FINANCE LITIGATION UPDATE – JULY 2022 24 rights)8. Note that, even where a 'Braganza' duty is held to apply, it may well have little practical benefit due to the limited nature of such a duty9 (as highlighted by the recent High Court claim of De Boinville v I G Index Limited in the context of a customer agreement relating to a spread betting account10). The Lender was therefore entitled to terminate, notwithstanding that the reasons which justified termination were not specified in the termination notice. The Court also held that there was no breach of the Lender's equitable duty to obtain the best price reasonably obtainable for the aircraft, as was also argued by the Borrower.
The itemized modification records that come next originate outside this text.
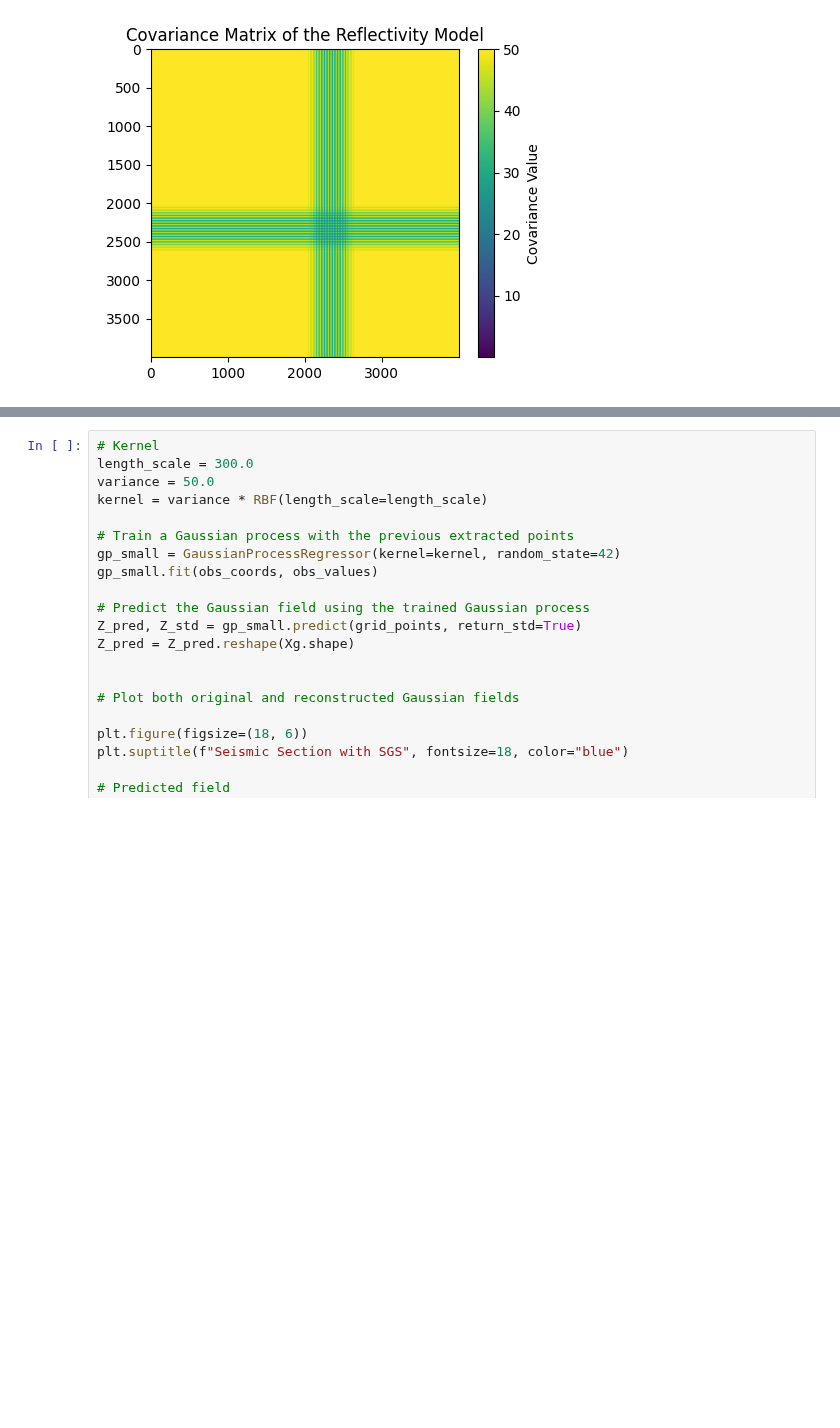
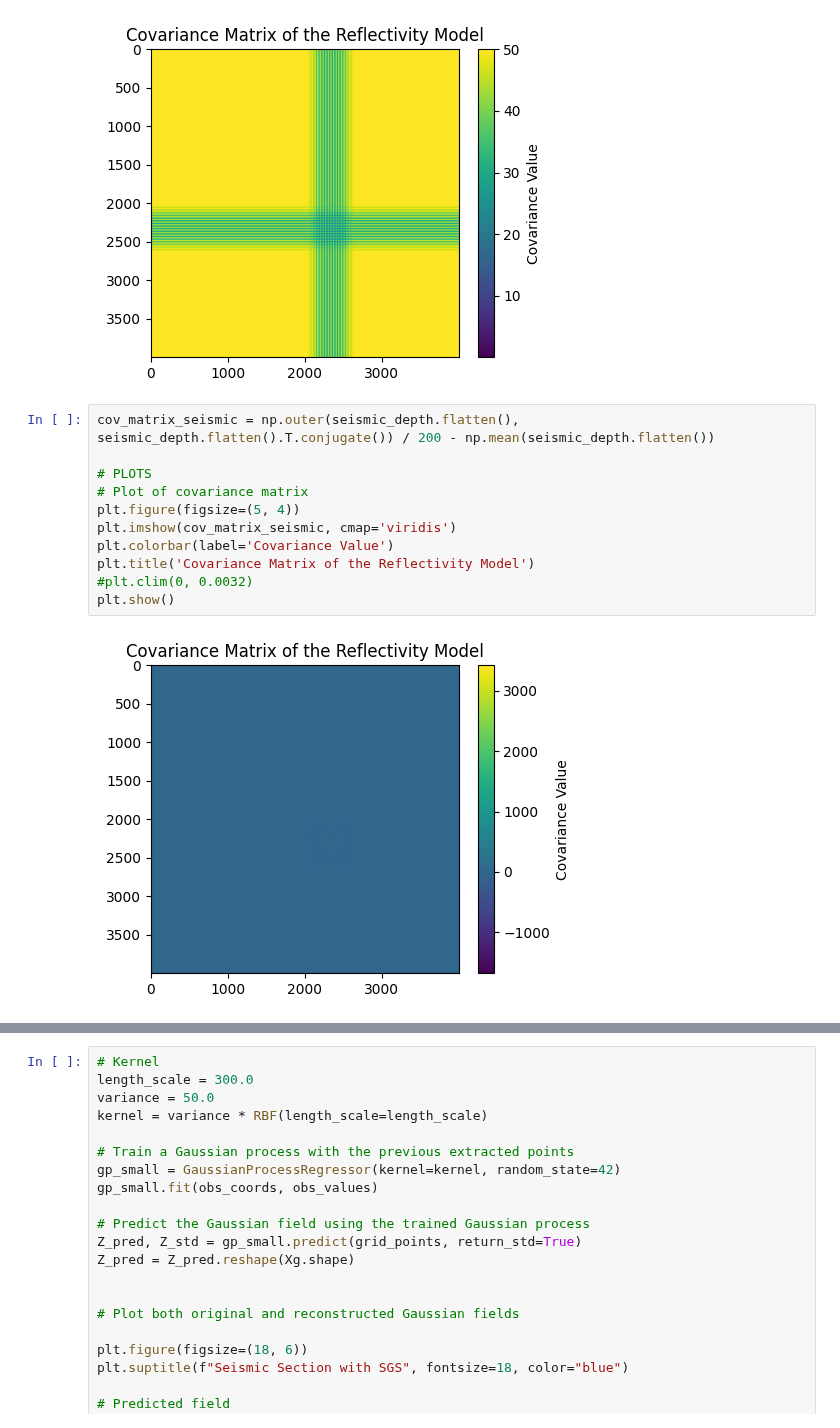
Before and after one commit to csc7/Probabilistic_Programming, a Jupyter notebook: GP_General.ipynb, the cells around one changed output, grey strips where cells are left out. Drawn from its saved outputs; the diff is of its cells as text; blank space fills up the shorter version.

```diff
--- a/GP_General.ipynb
+++ b/GP_General.ipynb
@@ -429,6 +430,19 @@ plt.show()
 0.0002708108374773235
 (4000, 4000)
 [figure]
+# %%
+cov_matrix_seismic = np.outer(seismic_depth.flatten(), seismic_depth.flatten().T.conjugate()) / 200 - np.mean(seismic_depth.flatten())
+
+# PLOTS
+# Plot of covariance matrix
+plt.figure(figsize=(5, 4))
+plt.imshow(cov_matrix_seismic, cmap='viridis')
+plt.colorbar(label='Covariance Value')
+plt.title('Covariance Matrix of the Reflectivity Model')
+#plt.clim(0, 0.0032)
+plt.show()
+# %% [output]
+[figure, added]
 # %%
 # SGS by reading entries of the computed covariance matrix
 # instead of computing it for every step in the SGS
```
Also changed, not shown: parts of 8 cells of this notebook.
Key takeaways This case serves as a useful reminder of some of the key issues relevant to the termination of commercial contracts, namely: (i) While any contractual termination notice needs to comply strictly with all conditions specified in the termination clause, it should not be assumed that a valid termination notice needs to specify (or correctly specify) the reason for termination. Whether or not this is a condition of a valid termination notice will turn on the proper construction of the relevant termination clause(s). Where it is not necessary to specify the reason(s) for termination, it may be advisable to refrain from doing so to ensure that the terminating party is not precluded from subsequently relying on additional or alternative reasons for termination. (ii) Related to this is another crucial notice drafting point (albeit not one discussed in the Skyjets case). This is that any party seeking to terminate a contract should always consider whether it would be preferable to seek to terminate under the common law for 'repudiatory breach of contract' rather than under a contractual termination clause.11 If so then any termination notice will need to be carefully drafted in a way which seeks to preserve a party's right to rely on repudiation as a primary basis for termination, with contractual termination as an alternative basis for termination (which the High Court has suggested can be validly done)12. (iii) It should not be assumed that any breach of contract (for example, a failure to make payment by a specified date) needs to be continuing at the date that a party seeks to terminate. As with (i) above, whether or not this is the case will turn on a proper construction of the relevant termination clause(s). A contractual right to terminate which is triggered "at any time", as in the Skyjets case, may allow a party to terminate for historic breaches of contract (subject to the below). (iv) Care should be taken to ensure that the right to terminate is not lost by that party acting in a manner which is inconsistent with the termination of the contract (amounting to a 'waiver' of its right to terminate). Applying default interest or late payment charges, or accepting late payments, may all waive the right to terminate. While there are mechanisms which can minimise the risk of a party losing its right to terminate (such as labelling communications 'without prejudice', using language which seeks to reserve a party's rights, and relying on 'no waiver' clauses), these are by no means fail-safe, as the Skyjets case demonstrates. For that reason, any party considering termination should seek advice to ensure that any interactions with the defaulting party do not result in the termination right being lost (and it will often be preferable for any communications with the defaulting party to be managed by lawyers). Sue Millar, Sophie Mahal and Harriet Campbell 8 Relying on TAQA Bratani Limited v Rockrose UKCS8 LLC [2020] EWHC 58 (Comm). 9 Namely that any discretion must not be exercised in a manner which is irrational, perverse, capricious or arbitrary (as opposed to a general duty of reasonableness). 10 [2021] EWHC 3326 (Comm). 11 While it may be preferable to terminate under a contractual termination clause (which is often less risky, due to greater certainty that the right to terminate exists), there may be a substantial difference in the level of compensation that a terminating party will stand to receive (there being a right to potentially much more favourable 'damages' for repudiation). 12 As per Shell Egypt West Manzala GMBH and anor v Dana Gas Egypt Ltd [2010] EWHC 465 (Comm), para.34.